Before and after images
+---+

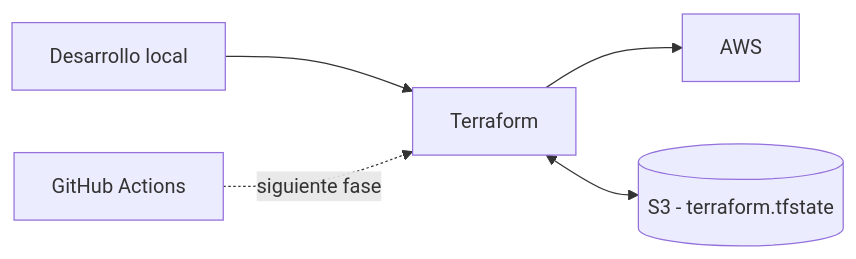
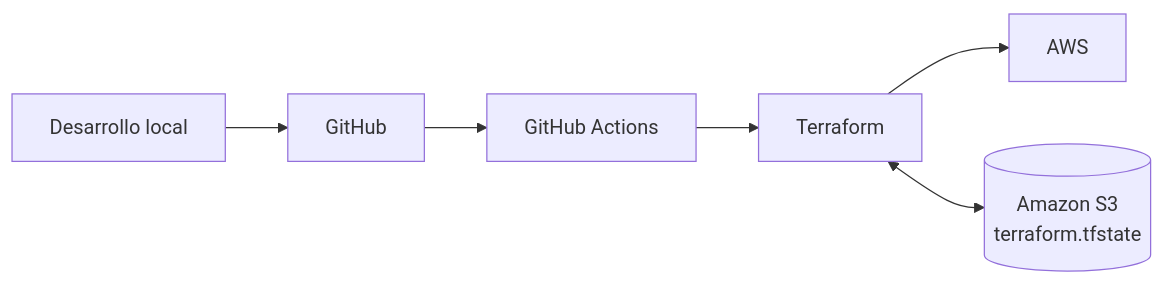
The first of 2 diagrams in README.md (Rosten1805/pipeline-terraform-github-actions-aws), drawn with Mermaid before and after one commit. The commit also changed other lines of this file and 38 other files, not shown here.

````diff
--- a/README.md
+++ b/README.md
@@ -24,7 +39,8 @@
 ```mermaid
 flowchart LR
-    DEV[Desarrollo local] --> TF[Terraform]
+    DEV[Desarrollo local] --> GIT[GitHub]
+    GIT --> GA[GitHub Actions]
+    GA --> TF[Terraform]
     TF --> AWS[AWS]
-    TF <--> STATE[(S3 - terraform.tfstate)]
-    GH[GitHub Actions] -. siguiente fase .-> TF
+    TF <--> S3[(Amazon S3<br/>terraform.tfstate)]
 ```
````
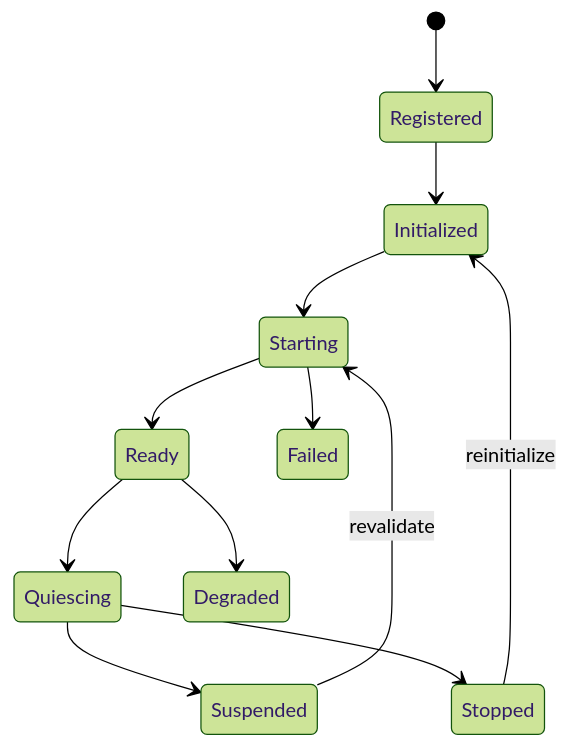
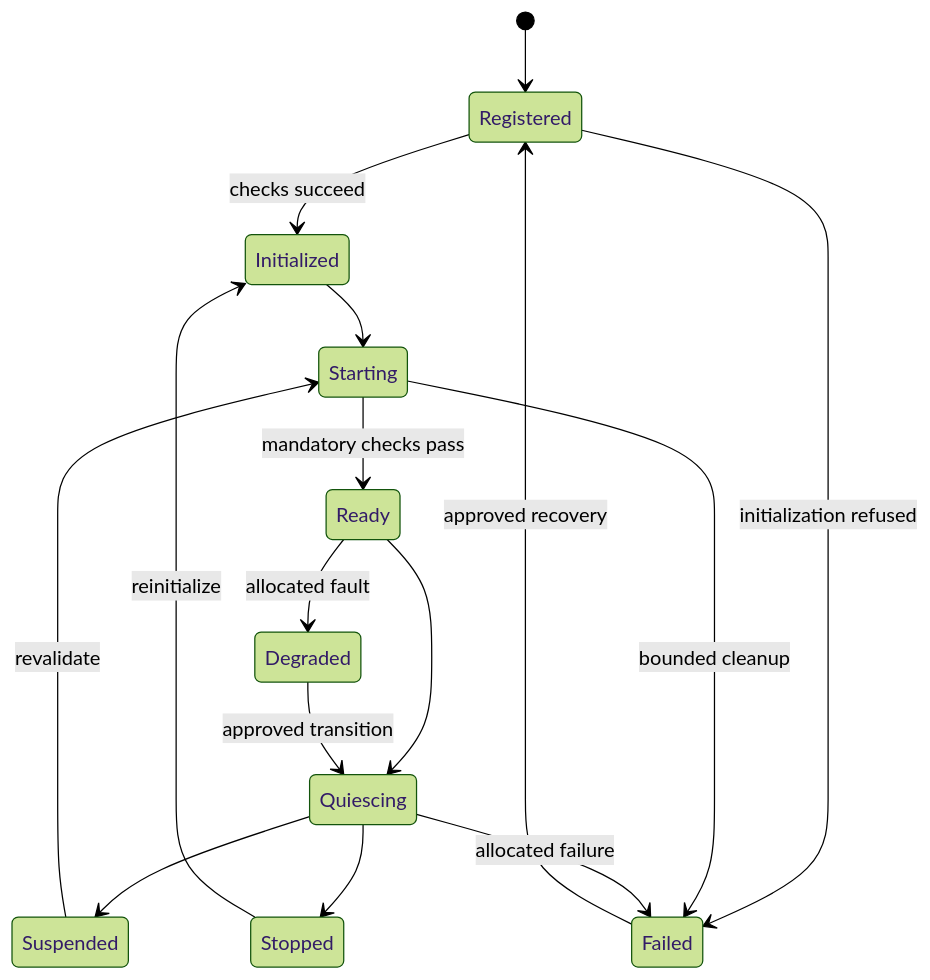
The diagram in docs/architecture/diagrams/D09.mmd (susmithmrm/ZARC), drawn with Mermaid (forest theme) before and after one commit. The commit also changed 10 other files, not shown here.

Commit message:
Synchronize lifecycle diagrams and public design-phase pages with Z12

```diff
--- a/docs/architecture/diagrams/D09.mmd
+++ b/docs/architecture/diagrams/D09.mmd
@@ -1,12 +1,16 @@
 stateDiagram-v2
   [*] --> Registered
-  Registered --> Initialized
+  Registered --> Initialized: checks succeed
+  Registered --> Failed: initialization refused
   Initialized --> Starting
-  Starting --> Ready
-  Starting --> Failed
+  Starting --> Ready: mandatory checks pass
+  Starting --> Failed: bounded cleanup
   Ready --> Quiescing
-  Ready --> Degraded
+  Ready --> Degraded: allocated fault
   Quiescing --> Suspended
   Quiescing --> Stopped
+  Quiescing --> Failed: allocated failure
   Suspended --> Starting: revalidate
   Stopped --> Initialized: reinitialize
+  Degraded --> Quiescing: approved transition
+  Failed --> Registered: approved recovery
```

+---+

• WHAT NEEDS TO BE DONE: Once the pictures are set aside, copy the remaining text of every entry exactly.

• ANSWER TO THE EXERCISE:
The first of 2 diagrams in README.md (Rosten1805/pipeline-terraform-github-actions-aws), drawn with Mermaid before and after one commit. The commit also changed other lines of this file and 38 other files, not shown here.

````diff
--- a/README.md
+++ b/README.md
@@ -24,7 +39,8 @@
 ```mermaid
 flowchart LR
-    DEV[Desarrollo local] --> TF[Terraform]
+    DEV[Desarrollo local] --> GIT[GitHub]
+    GIT --> GA[GitHub Actions]
+    GA --> TF[Terraform]
     TF --> AWS[AWS]
-    TF <--> STATE[(S3 - terraform.tfstate)]
-    GH[GitHub Actions] -. siguiente fase .-> TF
+    TF <--> S3[(Amazon S3<br/>terraform.tfstate)]
 ```
````
The diagram in docs/architecture/diagrams/D09.mmd (susmithmrm/ZARC), drawn with Mermaid (forest theme) before and after one commit. The commit also changed 10 other files, not shown here.

Commit message:
Synchronize lifecycle diagrams and public design-phase pages with Z12

```diff
--- a/docs/architecture/diagrams/D09.mmd
+++ b/docs/architecture/diagrams/D09.mmd
@@ -1,12 +1,16 @@
 stateDiagram-v2
   [*] --> Registered
-  Registered --> Initialized
+  Registered --> Initialized: checks succeed
+  Registered --> Failed: initialization refused
   Initialized --> Starting
-  Starting --> Ready
-  Starting --> Failed
+  Starting --> Ready: mandatory checks pass
+  Starting --> Failed: bounded cleanup
   Ready --> Quiescing
-  Ready --> Degraded
+  Ready --> Degraded: allocated fault
   Quiescing --> Suspended
   Quiescing --> Stopped
+  Quiescing --> Failed: allocated failure
   Suspended --> Starting: revalidate
   Stopped --> Initialized: reinitialize
+  Degraded --> Quiescing: approved transition
+  Failed --> Registered: approved recovery
```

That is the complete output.